JeanFrancoisPuget 2700028FGP Comments (4) Visits (16798)
Using weather data in machine learning is promising. For instance, everyone knows that weather forecast influences buying patterns, be it for apparel, food, or travel. Wouldn't it be nice to capture weather forecast effect on these?
All we need to do is to use weather data in addition to other data we have , then use our favorite machine learning toolbox.
It sounds simple but there is a catch. I try to explain what it is below.
For the sake of simplicity we will assume we want to predict future sales, but what follows applies to any situation where we want to use weather forecast as part of a machine learning application.
If you omit weather data, then sales forecast is a classical problem for which several statistical and machine learning techniques can be applied, for instance Arima. These techniques deal with time series: past sales data is ordered by time, and the model extrapolates the time series. In a nutshell, the model finds trends in past sales data, and applies the trend to the current data.
One way to assess model accuracy is to run it against historical data, and compare predictions with actual sales. For this you must use historical data that was not used when creating the model, see Overfitting In Machine Learning to know why, if it is not clear.
Assuming you use held out historical data, you would, for each week w, run your model with all weeks wi with wi < w as input, then you would compare the output of the model with sales at week w. If your model is good, then you would get something like this where the predicted values are close to the actual values:
You can then use the model to predict future sales.
If you want to predict with weather forecast, your model will take two time series as input:
and it will output sales forecast for the coming week.
Issue is that past forecasts aren't available in general. Most weather forecast providers store past observed weather, but they don't store past weather forecast because it would require way more storage capacity.
The usual way to get around for the lack of past weather forecast is to approximate it by using past observed weather. The weather forecast for past week w will be the observed weather for week w.
While this seems appealing it creates an issue. Indeed, when using actual weather in place of weather forecast we assume perfect weather forecast. But when we will use our model on current data, we will have current weather forecast as input, which is unlikely to be perfect. Our model will assume it is perfect anyway, and it may rely on it too much. This may negatively impact our sales forecast accuracy.
The cure to this issue is to really use past forecast. Unfortunately, as said above, this data isn't stored in general. One way to cope with its absence is to reconstruct it by running weather forecasting models with past weather data. For each week in the past we would run the weather forecast model with previous weeks as input, and store the result. This is what our weather forecast team at IBM does using Deep Thunder technology ( wikipedia link ). This is the rich man's solution, expensive but quite effective.

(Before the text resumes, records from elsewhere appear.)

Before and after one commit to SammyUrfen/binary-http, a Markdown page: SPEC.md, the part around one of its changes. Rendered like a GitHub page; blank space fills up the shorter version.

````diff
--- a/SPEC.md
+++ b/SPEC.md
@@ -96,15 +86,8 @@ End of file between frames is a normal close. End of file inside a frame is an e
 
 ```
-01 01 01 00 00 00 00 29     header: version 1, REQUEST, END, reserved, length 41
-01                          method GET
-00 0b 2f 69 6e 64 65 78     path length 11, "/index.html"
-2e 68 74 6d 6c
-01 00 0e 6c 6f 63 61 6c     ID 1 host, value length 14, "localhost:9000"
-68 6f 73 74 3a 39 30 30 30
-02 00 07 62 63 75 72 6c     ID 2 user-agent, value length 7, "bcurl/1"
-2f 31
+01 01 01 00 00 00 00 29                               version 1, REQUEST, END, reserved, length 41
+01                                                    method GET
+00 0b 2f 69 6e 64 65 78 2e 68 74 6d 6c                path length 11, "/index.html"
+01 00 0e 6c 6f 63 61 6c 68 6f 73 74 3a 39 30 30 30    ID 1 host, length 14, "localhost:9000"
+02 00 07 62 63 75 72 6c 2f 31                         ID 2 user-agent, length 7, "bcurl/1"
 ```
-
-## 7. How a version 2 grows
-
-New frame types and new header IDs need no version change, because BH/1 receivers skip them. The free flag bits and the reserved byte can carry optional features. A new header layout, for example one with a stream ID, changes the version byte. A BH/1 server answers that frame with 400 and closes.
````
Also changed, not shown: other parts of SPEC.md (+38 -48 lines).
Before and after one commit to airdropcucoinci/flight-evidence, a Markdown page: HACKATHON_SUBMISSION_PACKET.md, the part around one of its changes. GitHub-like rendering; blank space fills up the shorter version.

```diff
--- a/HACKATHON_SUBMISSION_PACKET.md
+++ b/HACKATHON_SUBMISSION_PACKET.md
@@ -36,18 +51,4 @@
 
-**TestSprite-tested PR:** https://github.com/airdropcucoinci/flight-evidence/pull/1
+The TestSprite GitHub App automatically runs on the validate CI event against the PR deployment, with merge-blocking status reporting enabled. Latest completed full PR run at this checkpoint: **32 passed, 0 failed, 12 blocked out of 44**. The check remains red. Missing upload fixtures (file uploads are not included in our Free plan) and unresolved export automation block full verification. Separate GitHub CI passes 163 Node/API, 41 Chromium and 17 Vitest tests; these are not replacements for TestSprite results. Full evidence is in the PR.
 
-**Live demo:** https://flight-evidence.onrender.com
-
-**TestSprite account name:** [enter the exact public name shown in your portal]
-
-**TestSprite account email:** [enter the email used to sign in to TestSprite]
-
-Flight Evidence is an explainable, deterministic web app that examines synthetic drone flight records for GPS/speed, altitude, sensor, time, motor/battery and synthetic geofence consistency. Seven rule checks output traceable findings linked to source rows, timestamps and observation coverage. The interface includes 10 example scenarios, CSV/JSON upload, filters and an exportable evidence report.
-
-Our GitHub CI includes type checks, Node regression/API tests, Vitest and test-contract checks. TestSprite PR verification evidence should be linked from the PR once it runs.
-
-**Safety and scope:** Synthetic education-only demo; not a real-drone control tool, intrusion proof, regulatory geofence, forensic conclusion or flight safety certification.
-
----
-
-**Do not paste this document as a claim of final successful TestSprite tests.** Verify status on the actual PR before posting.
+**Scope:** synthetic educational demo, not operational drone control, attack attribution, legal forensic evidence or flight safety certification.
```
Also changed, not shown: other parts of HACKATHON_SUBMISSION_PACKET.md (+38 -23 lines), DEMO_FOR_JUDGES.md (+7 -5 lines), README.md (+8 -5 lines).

If you cannot reconstruct past weather forecasts, a poor man solution can be to add noise to past weather data when you use it as a proxy for weather forecast. This way you no longer assume perfect weather forecasts, and your model will probably be better off.
Chose the solution you want, but do not use raw past weather as a proxy for past weather forecast. It will lead you to disappointing results.